▶ _Task statement_: Of all the entries below, only the lines from the one with "Before and after one commit to yazelin/larch-start-line, a" up to and including the one with "Also changed, not" are to be duplicated exactly.

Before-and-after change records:

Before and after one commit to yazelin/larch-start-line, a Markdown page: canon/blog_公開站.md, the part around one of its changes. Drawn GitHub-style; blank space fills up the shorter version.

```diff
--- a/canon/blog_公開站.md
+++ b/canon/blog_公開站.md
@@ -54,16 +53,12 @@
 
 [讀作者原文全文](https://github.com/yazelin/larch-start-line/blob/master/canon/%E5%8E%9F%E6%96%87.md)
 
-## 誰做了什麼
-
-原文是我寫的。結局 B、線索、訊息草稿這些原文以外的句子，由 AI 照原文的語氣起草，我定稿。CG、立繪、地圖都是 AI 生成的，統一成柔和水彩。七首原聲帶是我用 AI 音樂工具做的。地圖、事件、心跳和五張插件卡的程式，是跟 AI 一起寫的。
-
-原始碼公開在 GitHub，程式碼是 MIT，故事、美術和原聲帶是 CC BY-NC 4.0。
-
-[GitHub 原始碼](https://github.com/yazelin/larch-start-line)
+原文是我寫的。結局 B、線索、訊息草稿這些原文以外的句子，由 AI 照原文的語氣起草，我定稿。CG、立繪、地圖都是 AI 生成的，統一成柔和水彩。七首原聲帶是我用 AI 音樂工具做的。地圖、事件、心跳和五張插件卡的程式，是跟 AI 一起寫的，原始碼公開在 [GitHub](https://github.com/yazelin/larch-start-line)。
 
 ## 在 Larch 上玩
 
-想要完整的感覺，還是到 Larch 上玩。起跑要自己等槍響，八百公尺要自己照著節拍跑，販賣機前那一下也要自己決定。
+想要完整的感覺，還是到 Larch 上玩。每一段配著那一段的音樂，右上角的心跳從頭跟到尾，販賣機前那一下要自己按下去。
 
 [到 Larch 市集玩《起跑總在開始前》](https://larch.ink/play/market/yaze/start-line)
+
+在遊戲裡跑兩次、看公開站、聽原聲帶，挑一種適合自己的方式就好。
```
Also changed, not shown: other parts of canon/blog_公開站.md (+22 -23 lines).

---

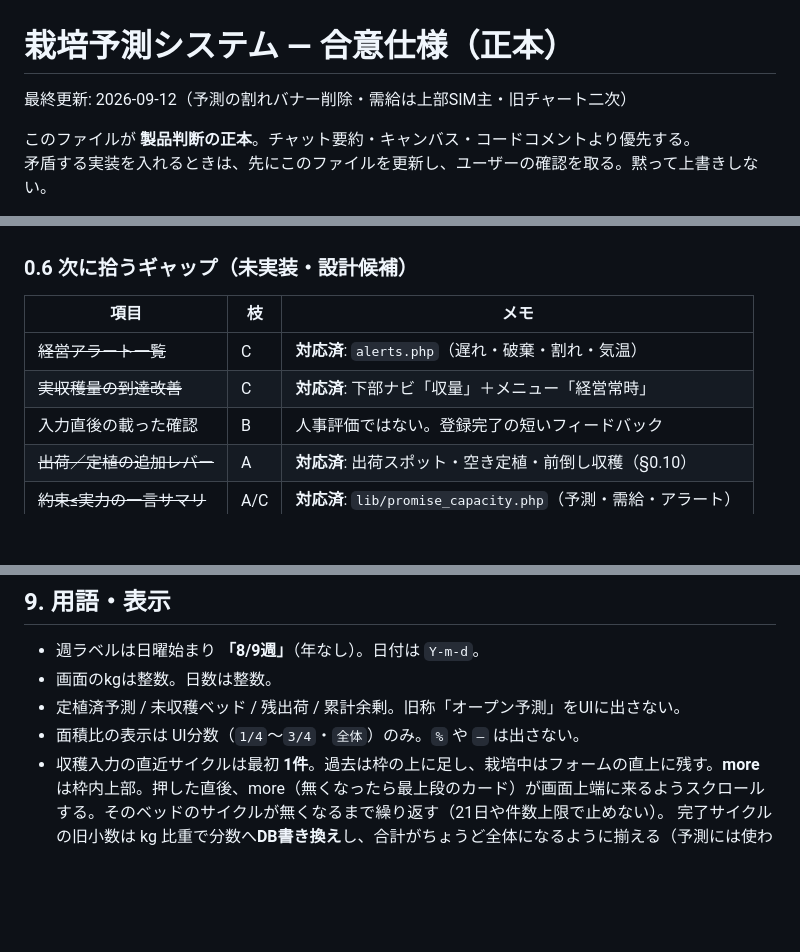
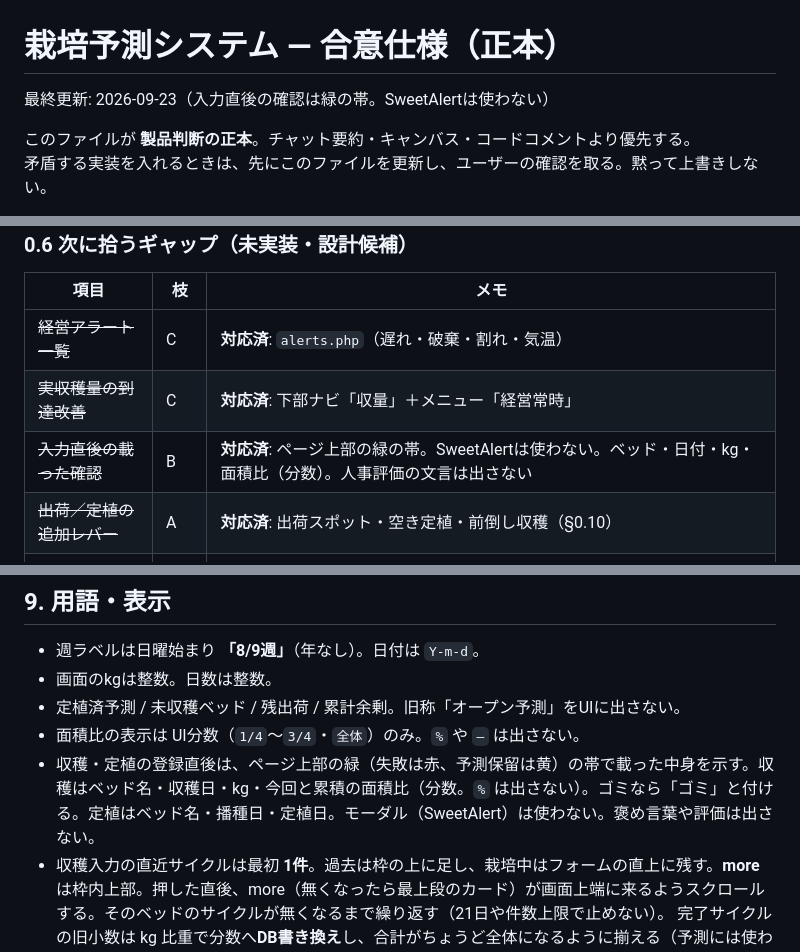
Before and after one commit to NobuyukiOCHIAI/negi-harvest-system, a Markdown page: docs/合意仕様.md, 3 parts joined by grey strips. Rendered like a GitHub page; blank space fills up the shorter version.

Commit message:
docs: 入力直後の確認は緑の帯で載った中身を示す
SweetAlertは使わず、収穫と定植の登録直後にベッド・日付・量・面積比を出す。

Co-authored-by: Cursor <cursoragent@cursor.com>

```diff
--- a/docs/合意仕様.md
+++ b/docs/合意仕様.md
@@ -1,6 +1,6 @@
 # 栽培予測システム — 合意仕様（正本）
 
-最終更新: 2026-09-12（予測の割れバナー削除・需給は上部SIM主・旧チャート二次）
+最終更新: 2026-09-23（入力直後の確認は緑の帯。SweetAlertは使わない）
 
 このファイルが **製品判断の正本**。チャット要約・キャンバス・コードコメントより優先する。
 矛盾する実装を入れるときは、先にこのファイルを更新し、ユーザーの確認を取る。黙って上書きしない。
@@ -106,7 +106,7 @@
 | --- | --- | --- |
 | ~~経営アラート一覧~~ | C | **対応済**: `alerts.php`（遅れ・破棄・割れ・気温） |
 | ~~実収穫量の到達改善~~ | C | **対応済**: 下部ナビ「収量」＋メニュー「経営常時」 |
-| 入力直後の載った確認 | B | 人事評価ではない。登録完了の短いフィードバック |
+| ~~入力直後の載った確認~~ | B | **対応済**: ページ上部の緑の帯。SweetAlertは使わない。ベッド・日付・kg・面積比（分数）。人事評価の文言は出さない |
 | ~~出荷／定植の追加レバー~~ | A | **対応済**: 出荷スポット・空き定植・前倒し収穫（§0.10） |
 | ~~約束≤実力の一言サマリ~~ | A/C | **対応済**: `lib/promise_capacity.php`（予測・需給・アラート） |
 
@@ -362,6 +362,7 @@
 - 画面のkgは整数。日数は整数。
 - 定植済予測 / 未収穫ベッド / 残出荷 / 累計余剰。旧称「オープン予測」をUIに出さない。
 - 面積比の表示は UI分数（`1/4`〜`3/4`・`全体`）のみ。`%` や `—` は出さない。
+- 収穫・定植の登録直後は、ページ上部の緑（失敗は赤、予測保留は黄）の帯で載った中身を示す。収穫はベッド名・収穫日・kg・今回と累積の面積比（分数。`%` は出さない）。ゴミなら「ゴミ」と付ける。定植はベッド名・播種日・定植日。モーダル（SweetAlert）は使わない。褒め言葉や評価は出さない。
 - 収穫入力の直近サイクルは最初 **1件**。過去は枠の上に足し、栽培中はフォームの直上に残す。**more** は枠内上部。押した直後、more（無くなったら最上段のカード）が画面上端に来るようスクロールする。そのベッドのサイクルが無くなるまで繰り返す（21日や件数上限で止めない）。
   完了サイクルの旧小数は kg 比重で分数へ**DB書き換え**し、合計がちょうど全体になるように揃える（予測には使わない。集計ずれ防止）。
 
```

▶ _Your solution_:
Before and after one commit to yazelin/larch-start-line, a Markdown page: canon/blog_公開站.md, the part around one of its changes. Drawn GitHub-style; blank space fills up the shorter version.

```diff
--- a/canon/blog_公開站.md
+++ b/canon/blog_公開站.md
@@ -54,16 +53,12 @@
 
 [讀作者原文全文](https://github.com/yazelin/larch-start-line/blob/master/canon/%E5%8E%9F%E6%96%87.md)
 
-## 誰做了什麼
-
-原文是我寫的。結局 B、線索、訊息草稿這些原文以外的句子，由 AI 照原文的語氣起草，我定稿。CG、立繪、地圖都是 AI 生成的，統一成柔和水彩。七首原聲帶是我用 AI 音樂工具做的。地圖、事件、心跳和五張插件卡的程式，是跟 AI 一起寫的。
-
-原始碼公開在 GitHub，程式碼是 MIT，故事、美術和原聲帶是 CC BY-NC 4.0。
-
-[GitHub 原始碼](https://github.com/yazelin/larch-start-line)
+原文是我寫的。結局 B、線索、訊息草稿這些原文以外的句子，由 AI 照原文的語氣起草，我定稿。CG、立繪、地圖都是 AI 生成的，統一成柔和水彩。七首原聲帶是我用 AI 音樂工具做的。地圖、事件、心跳和五張插件卡的程式，是跟 AI 一起寫的，原始碼公開在 [GitHub](https://github.com/yazelin/larch-start-line)。
 
 ## 在 Larch 上玩
 
-想要完整的感覺，還是到 Larch 上玩。起跑要自己等槍響，八百公尺要自己照著節拍跑，販賣機前那一下也要自己決定。
+想要完整的感覺，還是到 Larch 上玩。每一段配著那一段的音樂，右上角的心跳從頭跟到尾，販賣機前那一下要自己按下去。
 
 [到 Larch 市集玩《起跑總在開始前》](https://larch.ink/play/market/yaze/start-line)
+
+在遊戲裡跑兩次、看公開站、聽原聲帶，挑一種適合自己的方式就好。
```
Also changed, not shown: other parts of canon/blog_公開站.md (+22 -23 lines).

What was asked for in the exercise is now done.